<p>Of the four <span class="taxon"><em>Lynx</em></span> species, Eurasian lynx are the largest. They are also one of the largest predators in Europe, third to only <span class="taxon"><em>Ursus arctos</em></span> and <span class="taxon"><em>Canis lupus</em></span>. Their size ranges from 18 to 36 kg, body length is 70 to 130 cm and shoulder height is 60 to 65 cm. Sexual dimorphism is present, with males being larger and more robust.<span> ("Eurasian Lynx Online Information System for Europe", 2007; "WWF", 2009a; "WWF", 2009b; Nowell and Jackson, 1996)</span></p> <p>The coat is varied in grey, rusty, or yellow fur. There are three main coat patterns: spotted, striped, and solid. Among those that are spotted, the pattern ranges among large spots, small spots, and rosettes. Patterns vary widely within and among regions. The belly, the front of the neck, the inside of the limbs, and the ears are whitish. The tail is short, with a solid black tip. Eurasian lynx have long legs, sharp retractable claws, a round face, and triangular ears. Characteristic features of Eurasian lynx are black tufts at the tips of the ears and a prominently flared facial ruff. The paws are large and fur-covered, which helps them to navigate in deep snow.<span> ("Eurasian Lynx Online Information System for Europe", 2007; "IUCN RED LIST", 2009; "WWF", 2009a; "WWF", 2009b; Nowell and Jackson, 1996)</span></p> <p>The skull of Eurasian lynx has characteristics typical of other felids : a short rostrum, rounded top, small M1, and lack of M2. They have features shared by other <span class="taxon">Carnivora</span> as well: large, well-developed canines, and well-developed carnassial teeth. Unlike most other felids, Eurasian lynx have lost one upper premolar giving them the dental formula: I3/3 C1/1 P2/2 M1/1.<span> ("Eurasian Lynx Online Information System for Europe", 2007)</span></p> <p><strong>Other Physical Features: </strong>Endothermic; Homoiothermic; Bilateral symmetry; Polymorphic</p><p><strong>Sexual Dimorphism: </strong>Male larger</p>

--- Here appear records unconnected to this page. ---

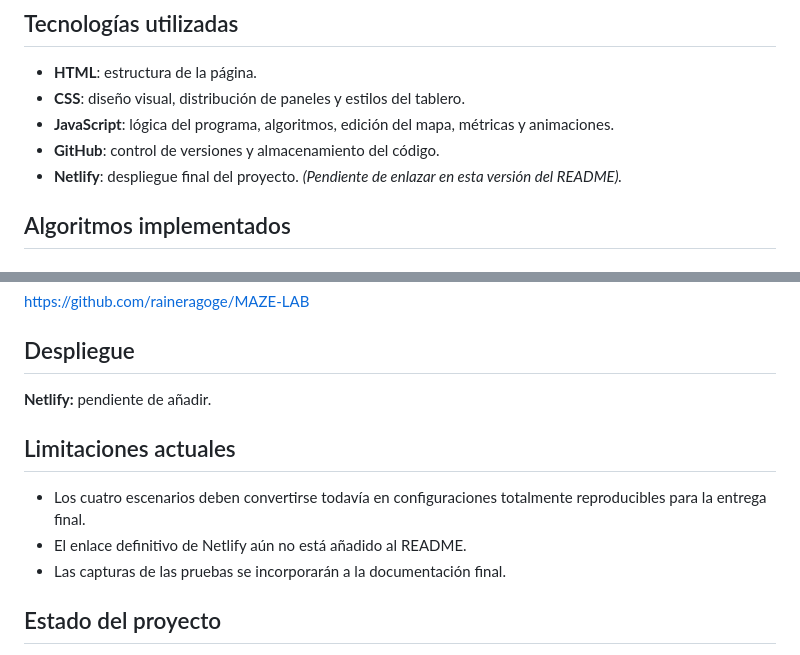
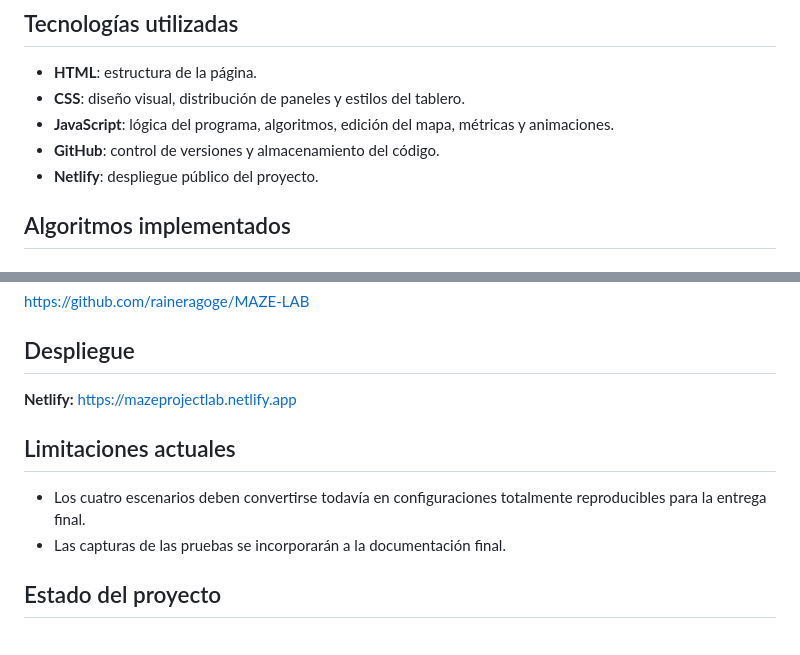
Before and after one commit to raineragoge/MAZE-LAB, a Markdown page: README.md, 2 parts joined by grey strips. Rendered like a GitHub page.

Commit message:
Añadir enlace de Netlify al README

```diff
--- a/README.md
+++ b/README.md
@@ -12,7 +12,7 @@ El objetivo del proyecto es entender de forma visual cómo funcionan varios algo
 - **CSS**: diseño visual, distribución de paneles y estilos del tablero.
 - **JavaScript**: lógica del programa, algoritmos, edición del mapa, métricas y animaciones.
 - **GitHub**: control de versiones y almacenamiento del código.
-- **Netlify**: despliegue final del proyecto. *(Pendiente de enlazar en esta versión del README).*
+- **Netlify**: despliegue público del proyecto.
 
 ## Algoritmos implementados
 
@@ -127,12 +127,11 @@ https://github.com/raineragoge/MAZE-LAB
 
 ## Despliegue
 
-**Netlify:** pendiente de añadir.
+**Netlify:** https://mazeprojectlab.netlify.app
 
 ## Limitaciones actuales
 
 - Los cuatro escenarios deben convertirse todavía en configuraciones totalmente reproducibles para la entrega final.
-- El enlace definitivo de Netlify aún no está añadido al README.
 - Las capturas de las pruebas se incorporarán a la documentación final.
 
 ## Estado del proyecto
```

- Nowell, K., P. Jackson. 1996. Wild Cats: Status survey and conservation action plan. Cambridge, U.K.: IUCN: The Burlington Press.